Getting there: we decided to fly Delta. They have daily flights to Reykjavik from Boston, JFK, Atlanta, and Minneapolis. It’s cheaper to fly Icelandair but then you have to get to one of their cities first, so it isn’t cheaper any more, at least for us. If you do book Delta, be aware that pretty much every Saturday they’re loading future schedule changes into their system, so your flights may change unexpectedly. Keep an eye on them. We checked in at Huntsville, flew to Atlanta and thence JFK, and got to Reykjavik about 715am. At Huntsville and again at JFK, we were required to show both our CDC vaccination cards but also the Icelandic pre-registration barcode. Apart from that, it was just like any other Delta flight.
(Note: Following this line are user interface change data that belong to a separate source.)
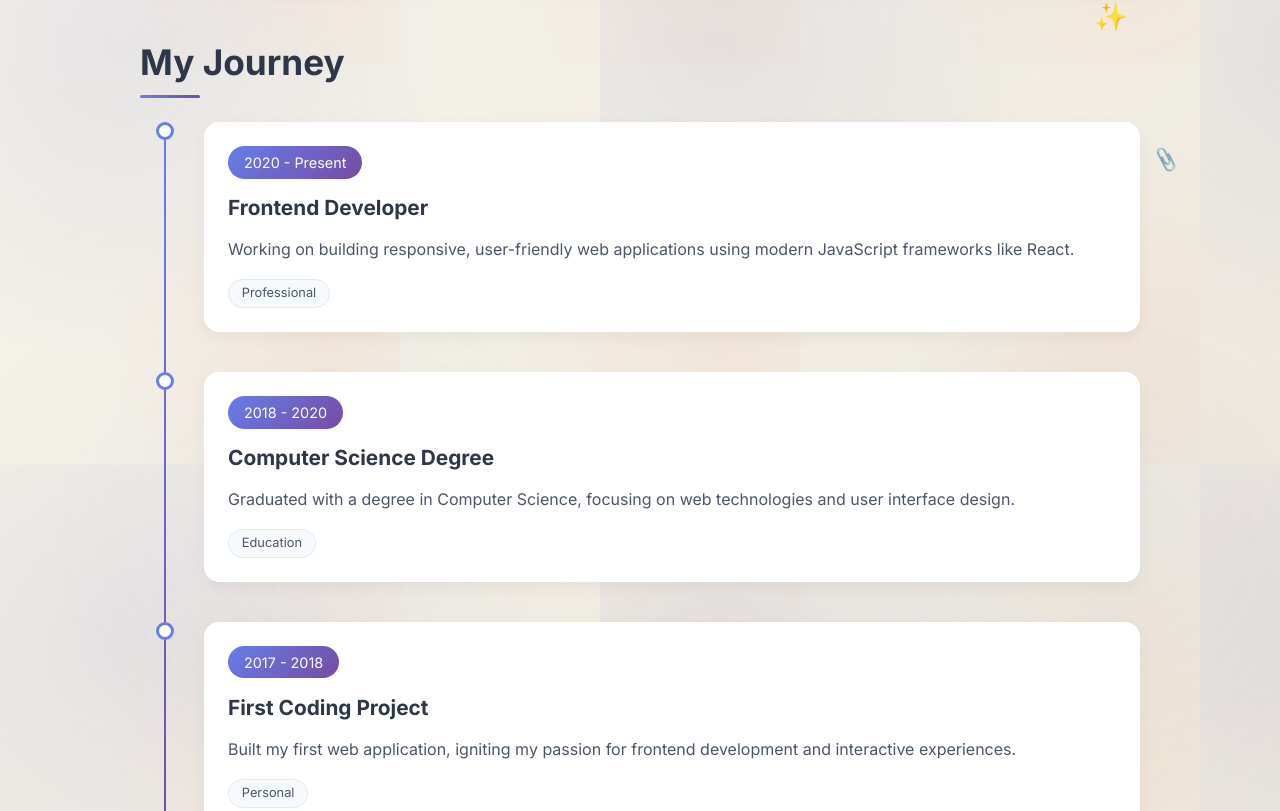
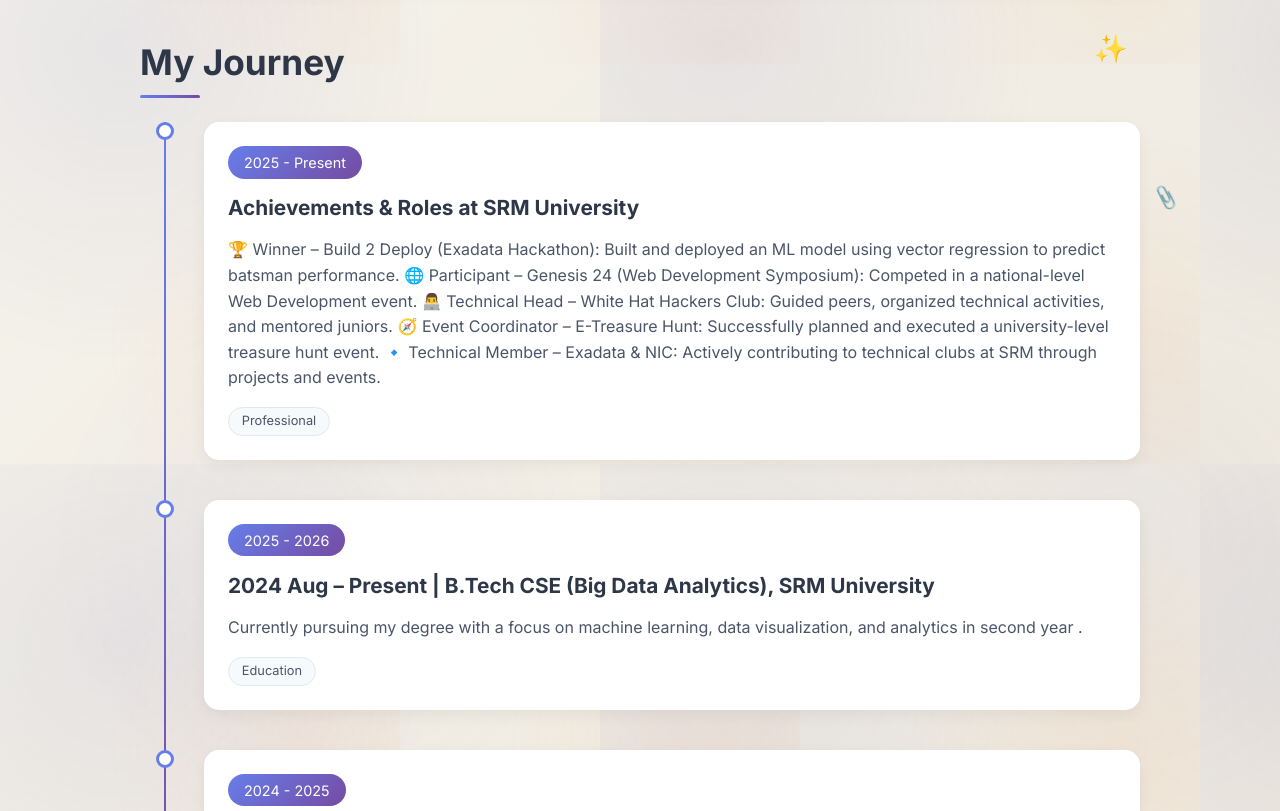
Before and after one commit to keval15-ui/Portfolio, a React (Create React App) app in the folder frontend/: page /about in a window 1280 px wide. Shown: the part 729-1540 px from the top of the page. Built offline with nearby package versions, Linux system fonts and the light colour scheme.

Commit message:
new changes made

```diff
--- a/frontend/src/components/about.jsx
+++ b/frontend/src/components/about.jsx
@@ -47,9 +47,17 @@
             <div className="timeline-item">
               <div className="timeline-dot"></div>
               <div className="timeline-content">
-                <div className="timeline-date">2020 - Present</div>
-                <h3>Frontend Developer</h3>
-                <p>Working on building responsive, user-friendly web applications using modern JavaScript frameworks like React.</p>
+                <div className="timeline-date">2025 - Present</div>
+                <h3>Achievements & Roles at SRM University</h3>
+                <p>🏆 Winner – Build 2 Deploy (Exadata Hackathon): Built and deployed an ML model using vector regression to predict batsman performance.
+
+🌐 Participant – Genesis 24 (Web Development Symposium): Competed in a national-level Web Development event.
+
+👨‍💻 Technical Head – White Hat Hackers Club: Guided peers, organized technical activities, and mentored juniors.
+
+🧭 Event Coordinator – E-Treasure Hunt: Successfully planned and executed a university-level treasure hunt event.
+
+🔹 Technical Member – Exadata & NIC: Actively contributing to technical clubs at SRM through projects and events.</p>
                 <div className="timeline-tag">Professional</div>
               </div>
             </div>
@@ -57,9 +65,9 @@
             <div className="timeline-item">
               <div className="timeline-dot"></div>
               <div className="timeline-content">
-                <div className="timeline-date">2018 - 2020</div>
-                <h3>Computer Science Degree</h3>
-                <p>Graduated with a degree in Computer Science, focusing on web technologies and user interface design.</p>
+                <div className="timeline-date">2025 - 2026</div>
+                <h3>2024 Aug – Present | B.Tech CSE (Big Data Analytics), SRM University</h3>
+                <p>Currently pursuing my degree with a focus on machine learning, data visualization, and analytics in second year .</p>
                 <div className="timeline-tag">Education</div>
               </div>
             </div>
@@ -67,9 +75,9 @@
             <div className="timeline-item">
               <div className="timeline-dot"></div>
               <div className="timeline-content">
-                <div className="timeline-date">2017 - 2018</div>
-                <h3>First Coding Project</h3>
-                <p>Built my first web application, igniting my passion for frontend development and interactive experiences.</p>
+                <div className="timeline-date">2024 - 2025</div>
+                <h3>2024 | Started B.Tech Journey at SRM (Aug 18, 2024)</h3>
+                <p>Embarked on my engineering journey in Big Data Analytics.</p>
                 <div className="timeline-tag">Personal</div>
               </div>
             </div>
--- a/frontend/src/components/projects.jsx
+++ b/frontend/src/components/projects.jsx
@@ -50,10 +50,6 @@
               </div>
               {/* to change the links of them  */}
               <div className="project-links">
-                <a href="https://your-live-demo-link.com" className="project-link demo-link">
-                  <span className="link-icon">🔗</span>
-                  <span>Live Demo</span>
-                </a>
                 <a href="https://github.com/keval15-ui/Portfolio" className="project-link code-link">
                   <span className="link-icon">💻</span>
                   <span>View Code</span>
```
Arrival in Reykjavik: at the airport, as is typical, first you clear customs, at which point the customs officer will ask to see your barcode. Once that’s done, you’ll pick up your bags. For our trip, since PCR tests were still required, we joined the queue and waited maybe 5 minutes to get nose-poked. After that, we took the shuttle to the rental car area, picked up our rental from Blue, and drove to our hotel.
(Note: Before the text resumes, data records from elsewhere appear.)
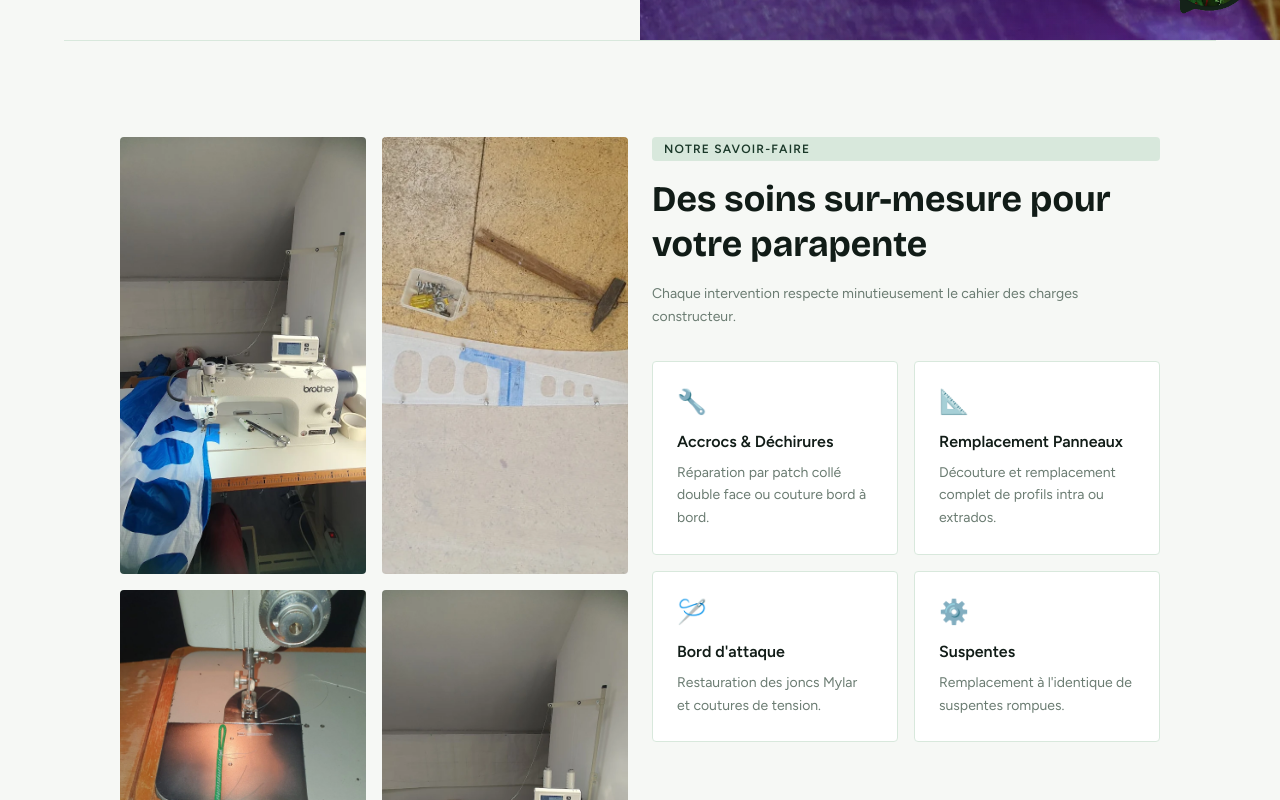
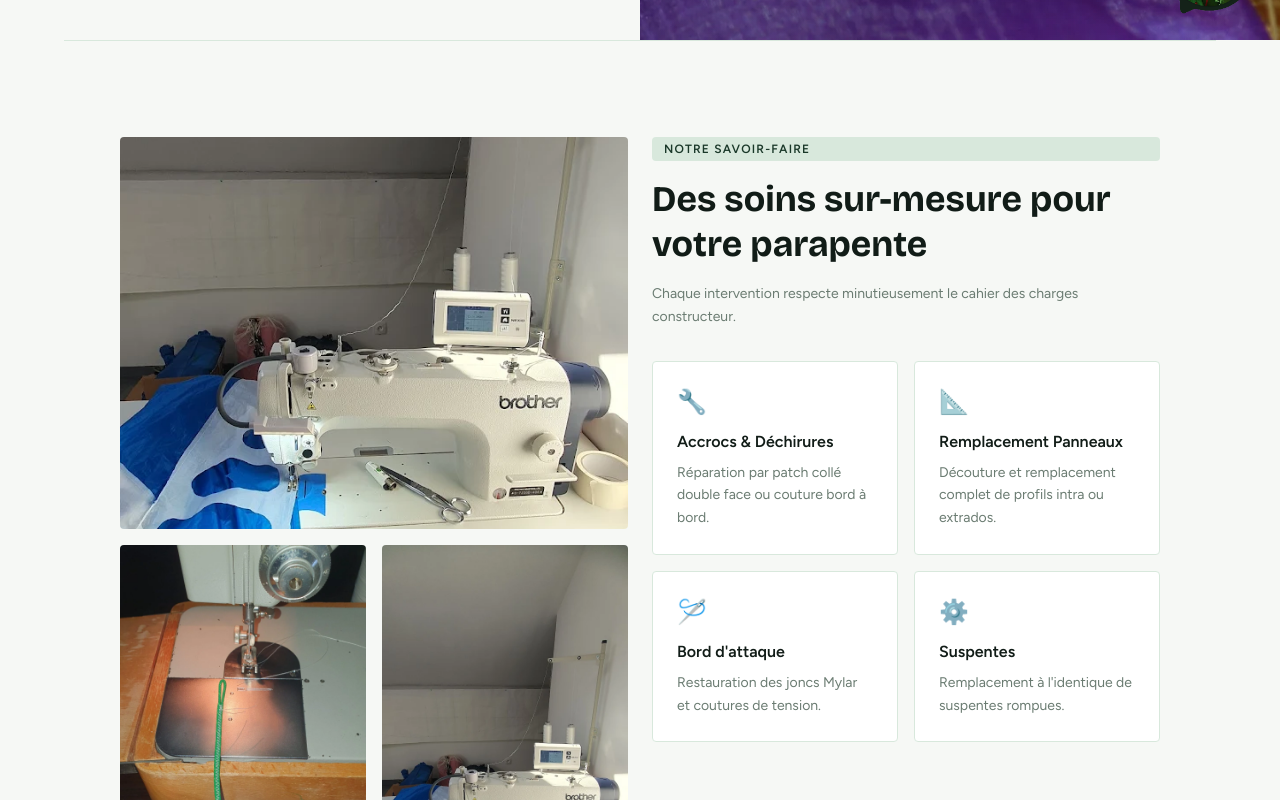
Before and after one commit to clementsbt/Parapente-rescue, a Next.js app: page / in a window 1280 px wide. Shown: the part 760-1560 px from the top of the page. Built offline with nearby package versions, Linux system fonts and the light colour scheme.

Commit message:
fix: 1 image pleine largeur en haut, 2 en bas

```diff
--- a/src/app/page.tsx
+++ b/src/app/page.tsx
@@ -171,11 +171,12 @@ export default function Home() {
         {/* Desktop: images left (2x2 grid), text right */}
         <div className="hidden lg:grid grid-cols-2 gap-6">
           <ScrollEffect direction="left">
-            <div className="grid grid-cols-2 gap-4" style={{ height: "100vh" }}>
+            <div className="grid grid-rows-2 gap-4" style={{ height: "100vh" }}>
               <img src={IMG.sewing1} alt="Technicien travaillant sur une voile" className="w-full h-full object-cover rounded-sm transition-transform duration-500 hover:scale-105" style={{ background: "#D8E8DC" }} />
-              <img src={IMG.sewing2} alt="Réparation tissu parapente" className="w-full h-full object-cover rounded-sm transition-transform duration-500 hover:scale-105" style={{ background: "#D8E8DC" }} />
-              <img src={IMG.sewing3} alt="Couture de précision voile" className="w-full h-full object-cover rounded-sm transition-transform duration-500 hover:scale-105" style={{ background: "#D8E8DC" }} />
-              <img src={IMG.sewing1} alt="Technicien travaillant sur une voile" className="w-full h-full object-cover rounded-sm transition-transform duration-500 hover:scale-105" style={{ background: "#D8E8DC" }} />
+              <div className="grid grid-cols-2 gap-4 h-full">
+                <img src={IMG.sewing3} alt="Couture de précision voile" className="w-full h-full object-cover rounded-sm transition-transform duration-500 hover:scale-105" style={{ background: "#D8E8DC" }} />
+                <img src={IMG.sewing1} alt="Technicien travaillant sur une voile" className="w-full h-full object-cover rounded-sm transition-transform duration-500 hover:scale-105" style={{ background: "#D8E8DC" }} />
+              </div>
             </div>
           </ScrollEffect>
           <ScrollEffect direction="right">
```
A word about driving: Iceland has many more road hazards than most American drivers are used to, including wandering sheep, roads with no shoulders, narrow roads, one-lane bridges, poor visibility, and tightly enforced speed limits. Do yourself a favor and pay the extra for the full-liability rental-car insurance. It will protect you from cost associated with rock chips, paint dings, dents from garage parking, and so on. I also sprang for the 4G WiFi puck offered by the rental company and this was a good move, since it meant we could keep our phones connected as we drove around.
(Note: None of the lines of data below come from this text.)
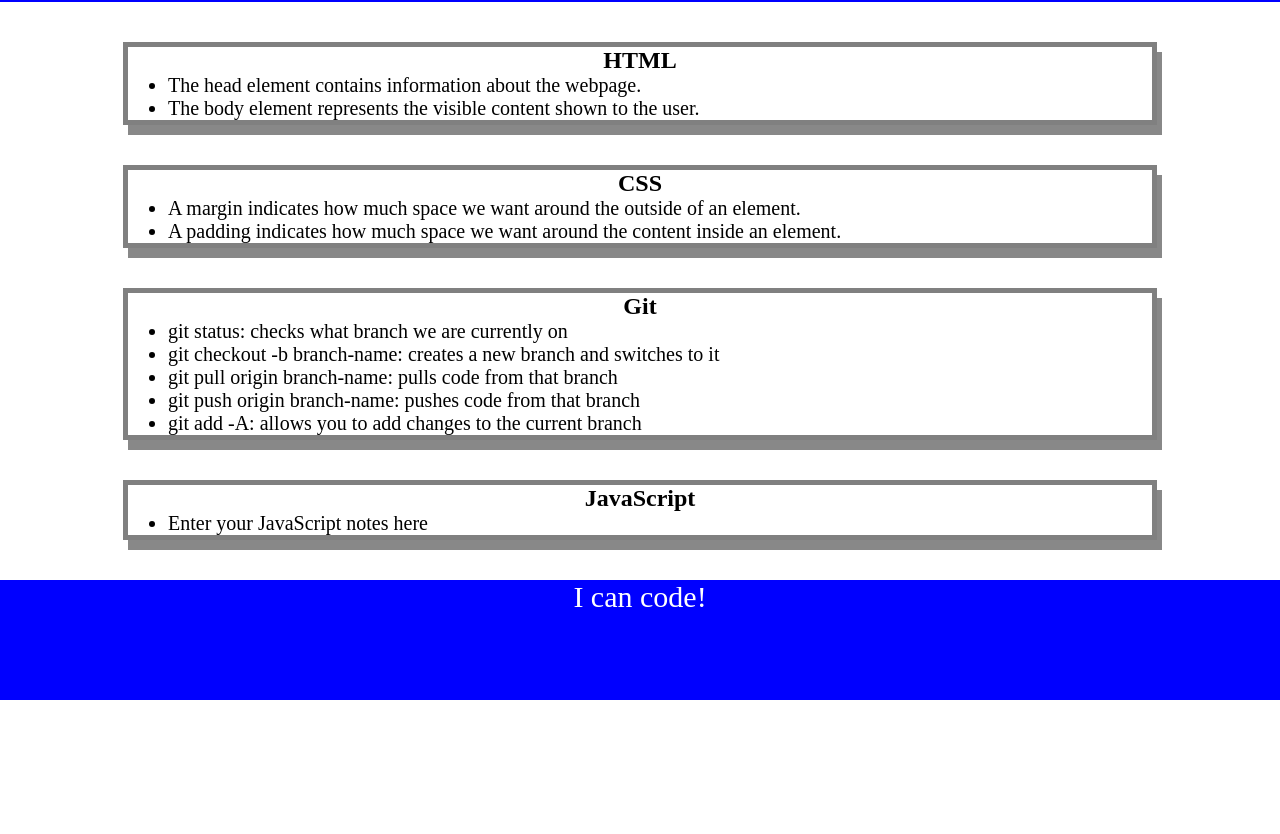
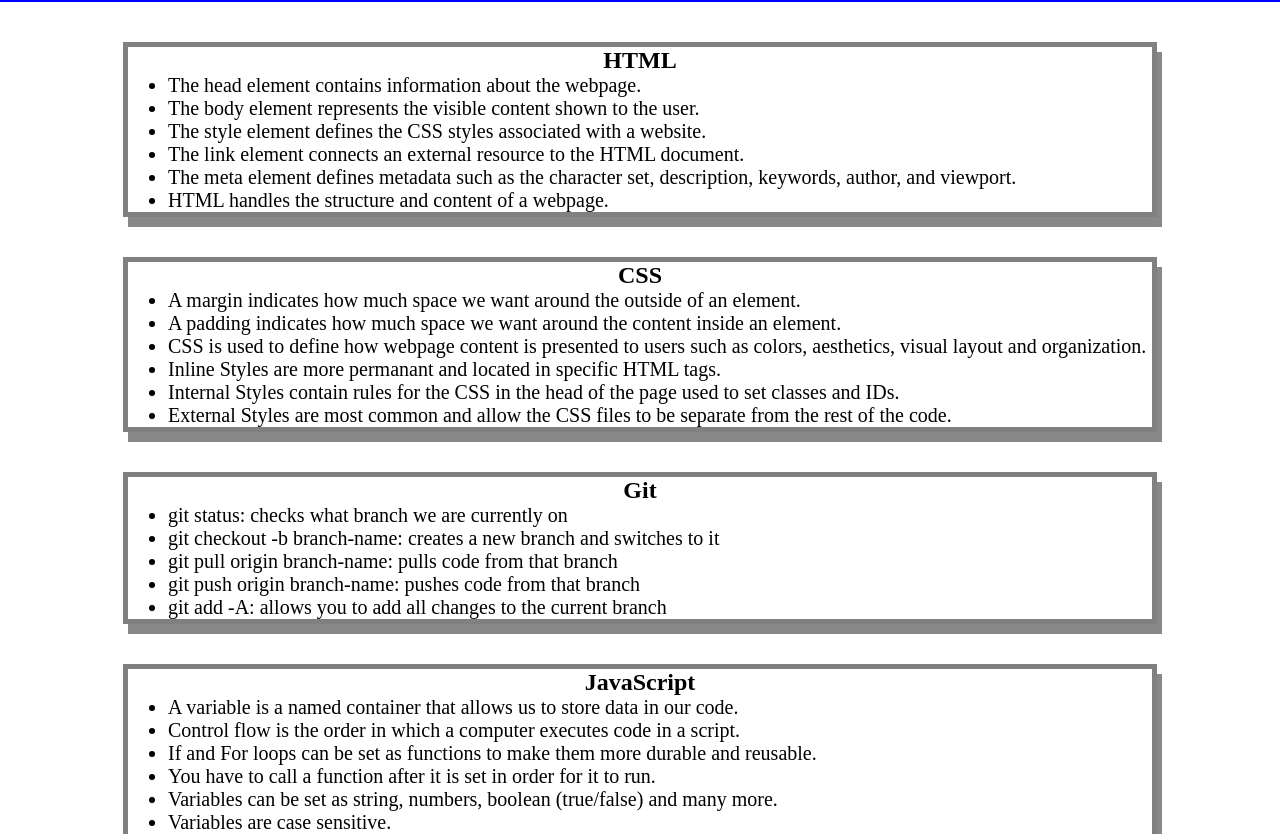
Before and after one commit to Jdanders99/prework-study-guide, a plain HTML site: page index.html in a window 1280 px wide. Shown: the part 118-952 px from the top of the page. Before the commit the page ends 818 px from the top, so only its background shows below. Drawn offline with Linux system fonts and the light colour scheme.

Commit message:
Updated the README file and added notes to each section

```diff
--- a/index.html
+++ b/index.html
@@ -19,6 +19,10 @@
         <ul>
           <li>The head element contains information about the webpage.</li>
           <li>The body element represents the visible content shown to the user.</li>
+          <li>The style element defines the CSS styles associated with a website.</li>
+          <li>The link element connects an external resource to the HTML document.</li>
+          <li>The meta element defines metadata such as the character set, description, keywords, author, and viewport.</li>
+          <li>HTML handles the structure and content of a webpage.</li>
         </ul>
       </section>
 
@@ -27,6 +31,10 @@
         <ul>
           <li>A margin indicates how much space we want around the outside of an element.</li>
           <li>A padding indicates how much space we want around the content inside an element.</li>
+          <li>CSS is used to define how webpage content is presented to users such as colors, aesthetics, visual layout and organization.</li>
+          <li>Inline Styles are more permanant and located in specific HTML tags.</li>
+          <li>Internal Styles contain rules for the CSS in the head of the page used to set classes and IDs.</li>
+          <li>External Styles are most common and allow the CSS files to be separate from the rest of the code.</li>
         </ul>
       </section>
 
@@ -37,14 +45,21 @@
           <li>git checkout -b branch-name: creates a new branch and switches to it</li>
           <li>git pull origin branch-name: pulls code from that branch</li>
           <li>git push origin branch-name: pushes code from that branch</li>
-          <li>git add -A: allows you to add changes to the current branch</li>
+          <li>git add -A: allows you to add all changes to the current branch</li>
         </ul>
       </section>
 
       <section class="card" id="javascript-section">
         <h2>JavaScript</h2>
         <ul>
-          <li>Enter your JavaScript notes here</li>
+          <li>A variable is a named container that allows us to store data in our code.</li>
+          <li>Control flow is the order in which a computer executes code in a script.</li>
+          <li>If and For loops can be set as functions to make them more durable and reusable.</li>
+          <li>You have to call a function after it is set in order for it to run.</li>
+          <li>Variables can be set as string, numbers, boolean (true/false) and many more.</li>
+          <li>Variables are case sensitive.</li>
+          <li>Strings must be contained in quotation marks unlike numbers or Boolean values.</li>
+          <li>Arrays are useful tool for storing multiple items with differnt data types, but it doesn't have to have multiple types.</li>
         </ul>
       </section>
     </main>
```
Also changed, not shown: 1 other file.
Staying in Reykjavik: originally we wanted to book an Airbnb. Until the next rules change, you can only do this if the Airbnb host agrees that they will honor the quarantine requirements (you must quarantine in a private room, with its own bathroom). The one we liked best didn’t answer our question about this, so we decided to pick a hotel instead. The Alda Reykjavik got very good reviews and was centrally located, so we made reservations there. There were other less-expensive options, but I wanted the downtown area to be within easy walking distance and this turned out to be a good choice— plenty of restaurants and bars nearby, easy access to parking, and very walkable. Breakfast was included, and it was very good, with fresh bread and pastries, cold cuts, cheeses, fruit, skyr, cod liver oil, and surprisingly good coffee.
After checkin, we went to our room to wait for our quarantine results. Since I’d booked us the economy double room, we weren’t surprised to see how small it was (very typical of European hotel rooms, of course). We were hungry, but the front desk was kind enough to send up a breakfast box, then we napped and waited. If you preregister with the Rakning C-19 app, your test results are supposed to show up as an in-app notification. They do, but just as a single notification— you can’t go back and see them later, and we didn’t get an email or SMS notification. We got the popup after about a 4.5 hour wait, which seems to be pretty typical. The COVID.is website has a chat function that you can use to reach a human, and our helpful human sent us the negative test results, so we grabbed our jackets and headed out to walk a bit and go to the volcano. Stay tuned…